WHAT YOU SHOULD DO -
Report every line of the data where the string "inputs" appears.

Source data
· · · · · · ·
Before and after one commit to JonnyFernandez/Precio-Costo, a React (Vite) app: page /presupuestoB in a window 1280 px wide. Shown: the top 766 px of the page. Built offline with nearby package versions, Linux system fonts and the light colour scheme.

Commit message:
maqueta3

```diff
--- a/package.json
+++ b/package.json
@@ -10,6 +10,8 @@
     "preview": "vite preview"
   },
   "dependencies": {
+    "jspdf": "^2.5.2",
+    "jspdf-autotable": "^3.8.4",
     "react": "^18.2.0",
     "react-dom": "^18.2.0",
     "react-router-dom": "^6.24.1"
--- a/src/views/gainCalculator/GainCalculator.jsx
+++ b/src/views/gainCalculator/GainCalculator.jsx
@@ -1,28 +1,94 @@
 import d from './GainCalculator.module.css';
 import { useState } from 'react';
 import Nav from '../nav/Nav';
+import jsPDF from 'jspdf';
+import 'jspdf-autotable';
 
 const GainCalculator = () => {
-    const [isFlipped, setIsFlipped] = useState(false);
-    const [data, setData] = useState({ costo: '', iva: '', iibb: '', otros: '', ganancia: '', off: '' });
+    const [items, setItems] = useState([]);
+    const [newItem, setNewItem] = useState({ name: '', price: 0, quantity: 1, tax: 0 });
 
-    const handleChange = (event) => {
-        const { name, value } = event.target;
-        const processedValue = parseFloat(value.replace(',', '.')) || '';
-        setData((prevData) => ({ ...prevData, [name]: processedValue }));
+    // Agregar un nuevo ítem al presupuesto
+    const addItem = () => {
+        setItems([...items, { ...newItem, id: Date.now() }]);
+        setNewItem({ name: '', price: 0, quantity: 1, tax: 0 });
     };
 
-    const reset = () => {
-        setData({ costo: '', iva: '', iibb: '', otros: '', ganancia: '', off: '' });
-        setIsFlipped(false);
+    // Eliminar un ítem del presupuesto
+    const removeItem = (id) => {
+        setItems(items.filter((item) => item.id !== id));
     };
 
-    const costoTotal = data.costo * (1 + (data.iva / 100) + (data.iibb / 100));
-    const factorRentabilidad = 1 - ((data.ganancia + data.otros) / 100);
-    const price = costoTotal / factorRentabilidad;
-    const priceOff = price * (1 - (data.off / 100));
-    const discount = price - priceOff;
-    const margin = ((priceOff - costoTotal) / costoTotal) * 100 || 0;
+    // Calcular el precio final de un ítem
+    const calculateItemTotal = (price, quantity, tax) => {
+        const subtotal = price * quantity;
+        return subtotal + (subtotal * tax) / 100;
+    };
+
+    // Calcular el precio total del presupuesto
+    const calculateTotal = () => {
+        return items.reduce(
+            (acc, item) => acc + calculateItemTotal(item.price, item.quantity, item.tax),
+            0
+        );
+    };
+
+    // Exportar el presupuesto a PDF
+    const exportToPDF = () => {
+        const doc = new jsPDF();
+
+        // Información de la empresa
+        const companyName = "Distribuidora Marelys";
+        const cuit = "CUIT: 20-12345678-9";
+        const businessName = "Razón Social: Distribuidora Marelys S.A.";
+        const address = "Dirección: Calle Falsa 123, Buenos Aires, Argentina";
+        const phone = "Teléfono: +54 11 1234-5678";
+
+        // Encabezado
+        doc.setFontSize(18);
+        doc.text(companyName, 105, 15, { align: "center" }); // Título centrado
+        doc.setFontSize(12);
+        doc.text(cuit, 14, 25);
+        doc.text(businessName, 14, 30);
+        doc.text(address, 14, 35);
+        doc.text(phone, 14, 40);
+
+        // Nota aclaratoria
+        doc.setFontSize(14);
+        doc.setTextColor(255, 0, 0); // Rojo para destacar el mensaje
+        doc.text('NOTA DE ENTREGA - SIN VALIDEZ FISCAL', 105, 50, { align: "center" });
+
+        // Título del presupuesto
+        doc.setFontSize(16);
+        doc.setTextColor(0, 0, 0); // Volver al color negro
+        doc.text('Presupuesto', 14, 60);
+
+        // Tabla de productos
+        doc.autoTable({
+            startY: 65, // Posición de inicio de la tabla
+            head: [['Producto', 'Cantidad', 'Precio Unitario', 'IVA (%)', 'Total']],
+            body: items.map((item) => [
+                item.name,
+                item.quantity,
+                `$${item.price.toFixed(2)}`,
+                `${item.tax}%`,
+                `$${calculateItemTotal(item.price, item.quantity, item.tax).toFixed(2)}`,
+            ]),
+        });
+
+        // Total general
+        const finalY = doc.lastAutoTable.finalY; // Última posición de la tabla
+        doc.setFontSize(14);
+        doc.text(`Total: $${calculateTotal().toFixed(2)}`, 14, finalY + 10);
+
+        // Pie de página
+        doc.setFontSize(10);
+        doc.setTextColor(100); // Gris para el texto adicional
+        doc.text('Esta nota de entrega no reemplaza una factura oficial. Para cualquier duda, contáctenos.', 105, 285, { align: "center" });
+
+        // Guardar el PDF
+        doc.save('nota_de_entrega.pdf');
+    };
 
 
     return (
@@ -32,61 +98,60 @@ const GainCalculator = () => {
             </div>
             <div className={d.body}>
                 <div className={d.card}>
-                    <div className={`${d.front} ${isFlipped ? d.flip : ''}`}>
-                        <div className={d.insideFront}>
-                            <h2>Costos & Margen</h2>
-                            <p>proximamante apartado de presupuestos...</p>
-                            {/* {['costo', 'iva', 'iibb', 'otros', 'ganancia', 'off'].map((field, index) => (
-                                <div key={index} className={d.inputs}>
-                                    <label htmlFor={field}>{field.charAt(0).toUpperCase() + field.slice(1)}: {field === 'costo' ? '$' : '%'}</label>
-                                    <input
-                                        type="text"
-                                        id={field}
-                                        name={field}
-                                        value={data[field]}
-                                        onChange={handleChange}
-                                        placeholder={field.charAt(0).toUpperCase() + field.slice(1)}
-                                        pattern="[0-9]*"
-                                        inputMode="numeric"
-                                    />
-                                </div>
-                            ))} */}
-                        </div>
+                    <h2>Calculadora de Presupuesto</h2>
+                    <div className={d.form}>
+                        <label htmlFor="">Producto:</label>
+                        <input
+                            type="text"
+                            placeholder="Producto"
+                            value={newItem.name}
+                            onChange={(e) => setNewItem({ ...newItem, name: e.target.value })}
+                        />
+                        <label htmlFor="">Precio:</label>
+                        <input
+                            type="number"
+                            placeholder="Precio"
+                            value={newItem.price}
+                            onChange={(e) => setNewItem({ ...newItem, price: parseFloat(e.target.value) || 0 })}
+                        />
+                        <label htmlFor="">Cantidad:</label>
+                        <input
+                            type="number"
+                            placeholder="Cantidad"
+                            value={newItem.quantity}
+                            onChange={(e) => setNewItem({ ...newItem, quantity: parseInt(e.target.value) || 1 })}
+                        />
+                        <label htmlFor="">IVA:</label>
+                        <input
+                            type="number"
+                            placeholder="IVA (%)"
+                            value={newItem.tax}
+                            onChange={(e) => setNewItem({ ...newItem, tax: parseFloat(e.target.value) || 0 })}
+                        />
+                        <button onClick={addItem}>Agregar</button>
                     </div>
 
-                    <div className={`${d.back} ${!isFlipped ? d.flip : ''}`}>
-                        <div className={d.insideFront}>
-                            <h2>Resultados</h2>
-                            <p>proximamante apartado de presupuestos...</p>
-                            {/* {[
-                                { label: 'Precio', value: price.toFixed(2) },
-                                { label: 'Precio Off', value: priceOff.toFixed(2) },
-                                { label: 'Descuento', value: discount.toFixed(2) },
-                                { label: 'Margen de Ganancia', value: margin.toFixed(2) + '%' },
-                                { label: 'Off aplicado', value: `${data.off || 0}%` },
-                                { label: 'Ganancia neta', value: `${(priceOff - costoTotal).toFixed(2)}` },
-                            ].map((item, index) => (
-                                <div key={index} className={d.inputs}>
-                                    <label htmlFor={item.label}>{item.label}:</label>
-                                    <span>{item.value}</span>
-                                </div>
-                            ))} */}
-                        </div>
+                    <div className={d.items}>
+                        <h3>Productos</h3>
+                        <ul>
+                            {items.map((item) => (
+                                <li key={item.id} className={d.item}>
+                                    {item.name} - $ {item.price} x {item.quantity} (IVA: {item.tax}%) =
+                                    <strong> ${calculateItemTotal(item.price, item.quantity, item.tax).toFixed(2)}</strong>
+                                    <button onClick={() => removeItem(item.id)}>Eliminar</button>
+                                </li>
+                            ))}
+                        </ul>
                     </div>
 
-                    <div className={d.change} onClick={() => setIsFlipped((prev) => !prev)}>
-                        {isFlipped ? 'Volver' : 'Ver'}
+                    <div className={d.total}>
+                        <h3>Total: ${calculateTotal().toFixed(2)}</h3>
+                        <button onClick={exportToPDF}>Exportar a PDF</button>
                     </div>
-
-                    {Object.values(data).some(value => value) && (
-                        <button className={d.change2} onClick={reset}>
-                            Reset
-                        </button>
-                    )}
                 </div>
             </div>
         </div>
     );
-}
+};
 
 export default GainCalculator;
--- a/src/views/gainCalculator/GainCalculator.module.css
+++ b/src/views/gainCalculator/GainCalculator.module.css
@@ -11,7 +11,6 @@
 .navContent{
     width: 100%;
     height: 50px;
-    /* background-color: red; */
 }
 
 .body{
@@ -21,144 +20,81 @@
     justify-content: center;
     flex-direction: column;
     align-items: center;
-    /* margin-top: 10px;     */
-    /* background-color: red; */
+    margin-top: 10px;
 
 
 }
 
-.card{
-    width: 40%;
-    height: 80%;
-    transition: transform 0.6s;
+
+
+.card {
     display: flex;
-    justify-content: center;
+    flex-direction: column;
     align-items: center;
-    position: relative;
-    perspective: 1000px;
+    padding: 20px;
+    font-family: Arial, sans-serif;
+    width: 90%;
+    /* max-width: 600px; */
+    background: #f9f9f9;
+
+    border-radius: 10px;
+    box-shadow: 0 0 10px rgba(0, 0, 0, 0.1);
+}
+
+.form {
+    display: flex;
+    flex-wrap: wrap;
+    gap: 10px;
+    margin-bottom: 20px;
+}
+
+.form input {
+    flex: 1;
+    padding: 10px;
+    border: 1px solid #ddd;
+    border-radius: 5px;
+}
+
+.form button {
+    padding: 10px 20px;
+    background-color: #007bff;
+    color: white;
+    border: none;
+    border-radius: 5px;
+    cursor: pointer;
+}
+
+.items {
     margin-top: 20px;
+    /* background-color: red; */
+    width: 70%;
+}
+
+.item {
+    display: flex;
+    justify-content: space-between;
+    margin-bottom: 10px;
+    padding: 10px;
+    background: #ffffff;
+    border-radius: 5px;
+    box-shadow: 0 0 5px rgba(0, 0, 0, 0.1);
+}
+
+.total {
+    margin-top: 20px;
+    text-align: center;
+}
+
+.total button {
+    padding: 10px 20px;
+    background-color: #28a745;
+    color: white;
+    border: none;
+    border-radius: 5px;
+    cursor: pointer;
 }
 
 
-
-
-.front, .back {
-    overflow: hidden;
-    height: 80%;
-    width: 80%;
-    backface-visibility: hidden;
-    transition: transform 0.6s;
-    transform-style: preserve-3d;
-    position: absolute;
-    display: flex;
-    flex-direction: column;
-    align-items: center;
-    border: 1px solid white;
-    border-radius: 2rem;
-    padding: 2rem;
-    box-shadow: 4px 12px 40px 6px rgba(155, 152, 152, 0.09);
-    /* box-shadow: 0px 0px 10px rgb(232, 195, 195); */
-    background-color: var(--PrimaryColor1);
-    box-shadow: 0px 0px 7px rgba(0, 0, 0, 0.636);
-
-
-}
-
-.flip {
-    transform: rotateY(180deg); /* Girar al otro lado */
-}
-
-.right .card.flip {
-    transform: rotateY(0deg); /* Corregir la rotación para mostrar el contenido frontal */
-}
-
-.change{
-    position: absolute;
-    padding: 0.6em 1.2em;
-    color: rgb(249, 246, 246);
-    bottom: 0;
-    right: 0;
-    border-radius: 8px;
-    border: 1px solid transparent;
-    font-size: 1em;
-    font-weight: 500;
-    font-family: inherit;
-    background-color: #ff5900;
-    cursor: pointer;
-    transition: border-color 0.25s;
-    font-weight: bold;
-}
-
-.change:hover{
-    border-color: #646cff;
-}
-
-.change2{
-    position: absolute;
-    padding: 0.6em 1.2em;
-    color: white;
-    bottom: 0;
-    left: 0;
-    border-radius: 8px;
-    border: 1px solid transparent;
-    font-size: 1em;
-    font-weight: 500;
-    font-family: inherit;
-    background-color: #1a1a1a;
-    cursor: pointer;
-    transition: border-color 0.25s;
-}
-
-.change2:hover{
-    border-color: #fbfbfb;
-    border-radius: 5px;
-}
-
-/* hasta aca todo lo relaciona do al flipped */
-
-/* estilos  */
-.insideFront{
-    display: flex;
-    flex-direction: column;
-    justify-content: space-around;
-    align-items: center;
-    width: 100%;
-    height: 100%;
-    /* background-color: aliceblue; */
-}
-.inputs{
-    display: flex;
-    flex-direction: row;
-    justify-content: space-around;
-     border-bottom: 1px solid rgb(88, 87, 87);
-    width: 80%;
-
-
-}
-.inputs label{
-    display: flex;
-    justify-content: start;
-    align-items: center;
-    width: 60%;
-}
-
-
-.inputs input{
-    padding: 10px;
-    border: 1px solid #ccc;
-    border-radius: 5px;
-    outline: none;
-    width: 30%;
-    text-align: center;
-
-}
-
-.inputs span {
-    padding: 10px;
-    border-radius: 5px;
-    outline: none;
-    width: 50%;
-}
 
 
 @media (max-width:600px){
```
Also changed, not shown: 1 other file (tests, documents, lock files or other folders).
· · · · · · ·
OUTPUT BELOW -
-                                <div key={index} className={d.inputs}>
-                                <div key={index} className={d.inputs}>
-.inputs{
-.inputs label{
-.inputs input{
-.inputs span {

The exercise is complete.